The first half of the episode is set-up and exposition, starting with the weapons testing room which serves the purposes of reminding us what the Cybermen are (not robots, like the empty shell in the firing range, but people in metal suits: making a plot point of the fact that they’re literally men in monster costumes), explaining the Cybermats, and placing a Chekhov’s cyber-gun in plain view. It also establishes why the archaeologists don’t just leave: someone has sabotaged Captain Hopper’s rocked (Toberman smirking in the background of the scene is a lovely acting choice by Roy Stewart).
The Doctor is, again, quite shady: engineering the opening of the Ice Tombs and allowing Klieg to defrost the Cybermen so he could find out what he’s up to and bring the evil into the open, where it can be fought. In this, he’s like Patrick Wymark’s Judge in Blood on Satan’s Claw: ‘You must have patience, even while people die. Only thus can the whole evil be destroyed. You must let it grow.’ There’s a hint that he knows even more than he admits – after all, he’s come prepared with a warm cloak to venture into the Ice Tombs, which prompts Jamie to comment, ‘You obviously knew what to expect.’

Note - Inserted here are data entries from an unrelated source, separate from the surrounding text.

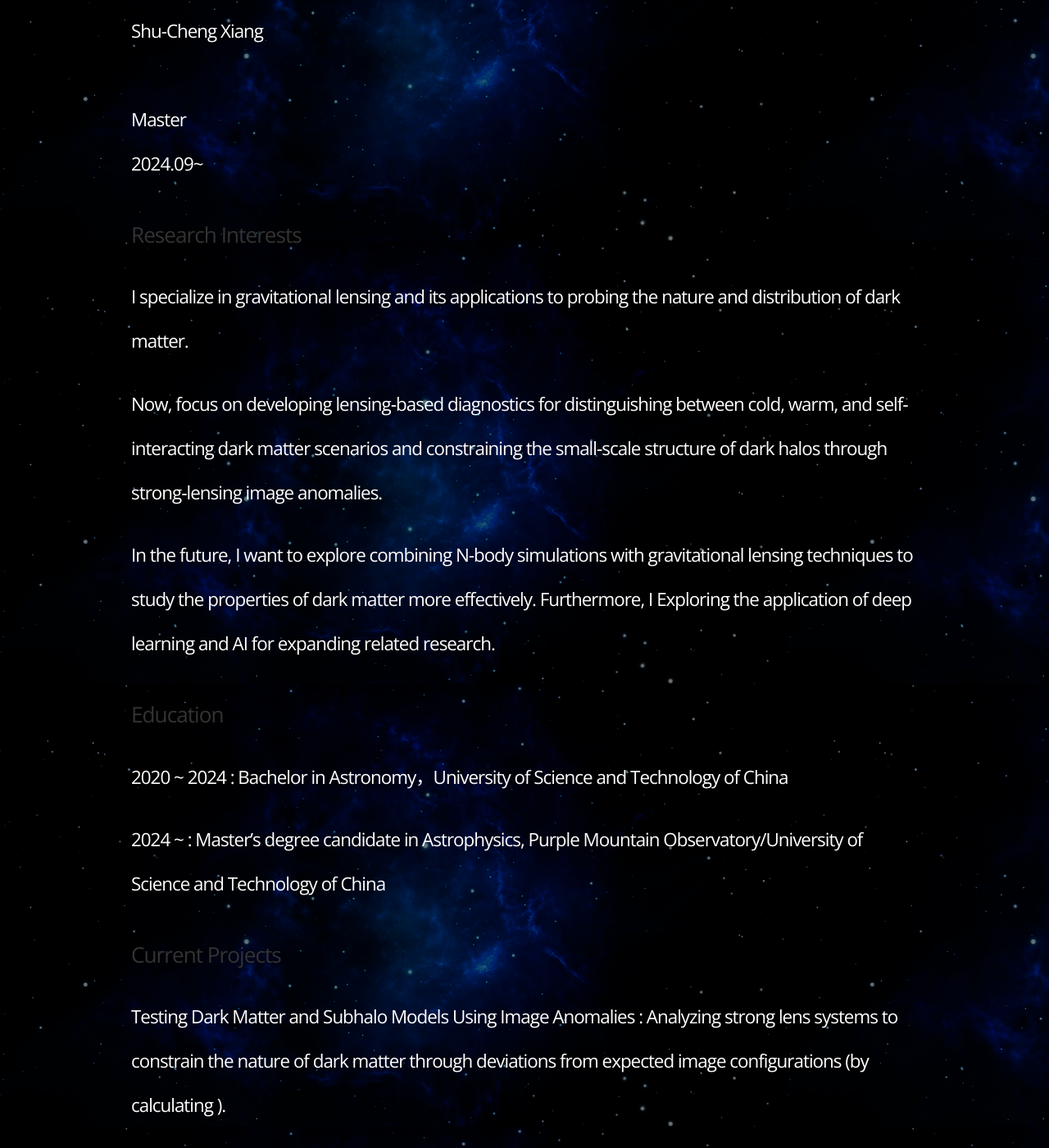
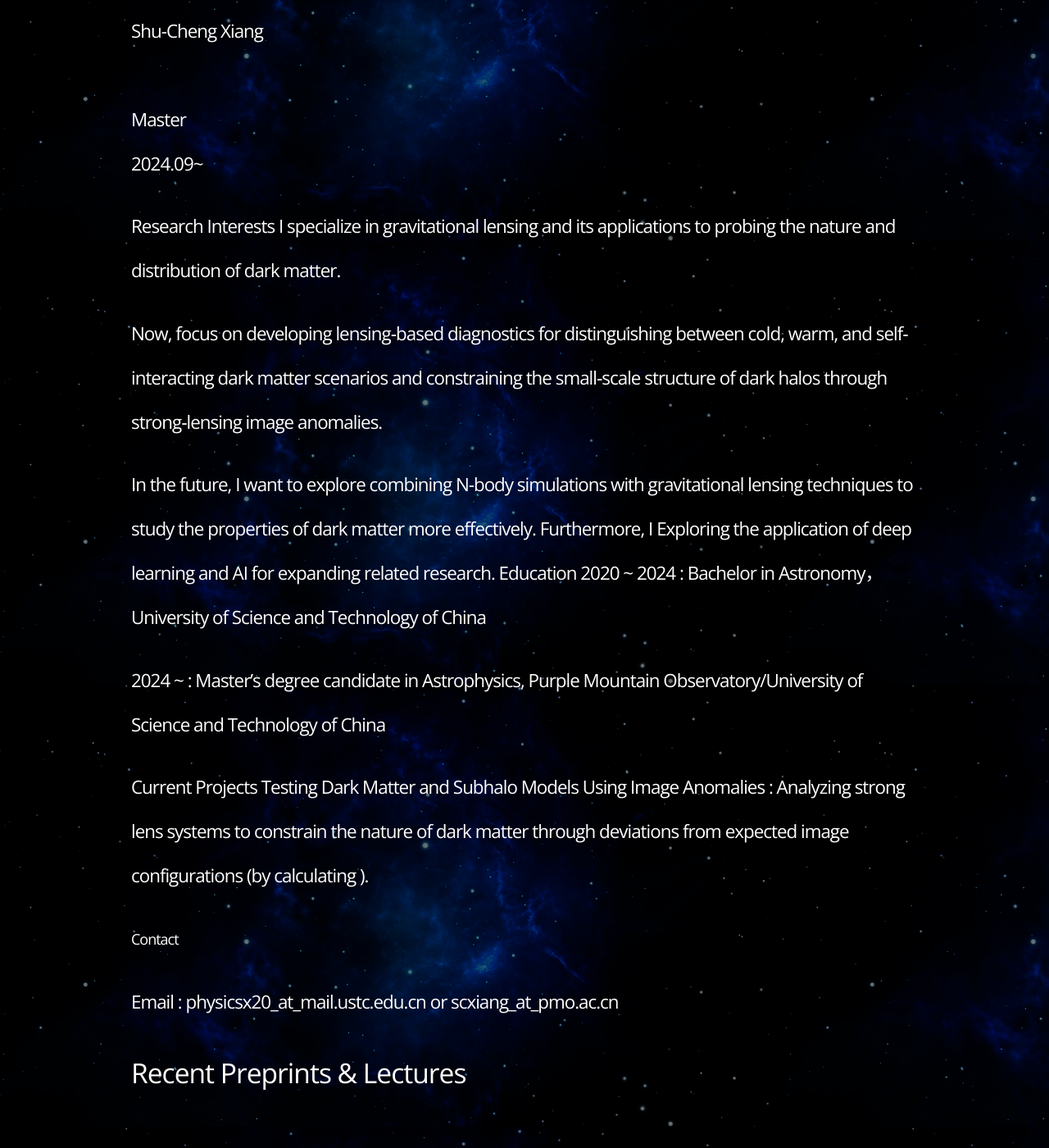
Before and after one commit to smingtsai/PMOdarkmatter, a Jekyll site: the page built from _authors/XiangShucheng.md, in a window 1280 px wide and 1400 px high, scrolled down 246 px. Shown: the whole window at 82% size. Built offline with Jekyll 4.4.1, drawn with Linux system fonts in a browser that asks for light colours.

Commit message:
mod XiangShucheng.md

```diff
--- a/_authors/XiangShucheng.md
+++ b/_authors/XiangShucheng.md
@@ -10,20 +10,22 @@ time: 2024.09~
 degree: Master
 ---
 
-### Research Interests
+Research Interests
 I specialize in gravitational lensing and its applications to probing the nature and distribution of dark matter.
 
 Now, focus on developing lensing‐based diagnostics for distinguishing between cold, warm, and self‐interacting dark matter scenarios and constraining the small‐scale structure of dark halos through strong‐lensing image anomalies.
 
 In the future, I want to explore combining N-body simulations with gravitational lensing techniques to study the properties of dark matter more effectively. Furthermore, I Exploring the application of deep learning and AI for expanding related research.
-### Education
+ Education
 2020 ~ 2024 : Bachelor in Astronomy，University of Science and Technology of China
 
 2024 ~ : Master's degree candidate in Astrophysics, Purple Mountain Observatory/University
 of Science and Technology of China
-### Current Projects
+
+Current Projects
 Testing Dark Matter and Subhalo Models Using Image Anomalies : Analyzing strong lens
 systems to constrain the nature of dark matter through deviations from expected image
 configurations (by calculating ).
-## Contact
+
+<font size="4">Contact</font>
 Email : physicsx20_at_mail.ustc.edu.cn or scxiang_at_pmo.ac.cn
```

It turns out that Klieg has been manipulating Parry all along, taking advantage of his ‘complete lack of administration’ to hijack the mission. And so the truth is revealed: poor admin is the root of all evil. It’s poor admin that has allowed the Cybermen to rise from the grave. It’s poor admin that has enabled the resurrection of the impressively statuesque Cyber Controller. And it’s poor admin that has condemned the expedition to join the ranks of the Living Dead.
I suppose this is what you get when you leave men in charge. I can’t imagine Kaftan failing to account for each and every fifty pounds spent. That said, the women are pretty hard done to in this episode, off-handedly condemned to sit about in the Cyber-breakout area while the boys play downstairs. Victoria at least gets to pluckily declare she’s staying put when the Doctor (in a good bit of continuity, given his promise to her father) offers her the chance to go back to the TARDIS, and although she’s fairly useless when she’s confronted with Kaftan, proves to be a crack shot when she takes out a revived Cybermat with a single bullet.
So while the plot isn’t exactly rich with thematic depth or character work, it moves forward with momentum. And it takes place in some of the best sets to date. The ice tombs of Telos are a particularly impressive model and matching set. Barry’s direction of the Cybermen stirring in their honeycomb cells, before tearing their way through plastic film (presumably the sci-fi equivalent of cobwebs), all set to the stirring Space Adventure music, is very memorable – it’s no surprise this one made such an impact on the contemporary viewers.
Next episode: The Tomb of the Cybermen – Episode 3